How to complete this task: Please return every line below that contains the string "estimate".

Data provided:
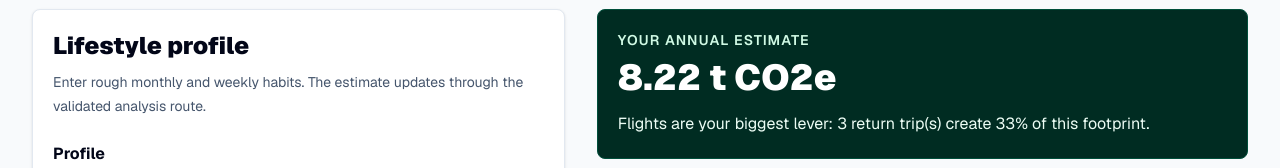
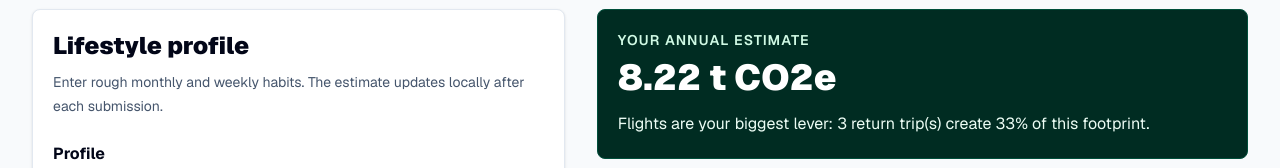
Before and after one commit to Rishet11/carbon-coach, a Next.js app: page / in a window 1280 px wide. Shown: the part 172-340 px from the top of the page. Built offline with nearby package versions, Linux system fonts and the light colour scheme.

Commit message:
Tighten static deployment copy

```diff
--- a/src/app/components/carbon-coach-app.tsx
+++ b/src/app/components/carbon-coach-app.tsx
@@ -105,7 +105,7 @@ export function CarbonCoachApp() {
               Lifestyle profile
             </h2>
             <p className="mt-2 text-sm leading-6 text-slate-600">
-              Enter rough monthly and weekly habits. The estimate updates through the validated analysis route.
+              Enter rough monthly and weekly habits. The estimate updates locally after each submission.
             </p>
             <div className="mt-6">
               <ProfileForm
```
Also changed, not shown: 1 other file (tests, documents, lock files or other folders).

Finished exercise:
-              Enter rough monthly and weekly habits. The estimate updates through the validated analysis route.
+              Enter rough monthly and weekly habits. The estimate updates locally after each submission.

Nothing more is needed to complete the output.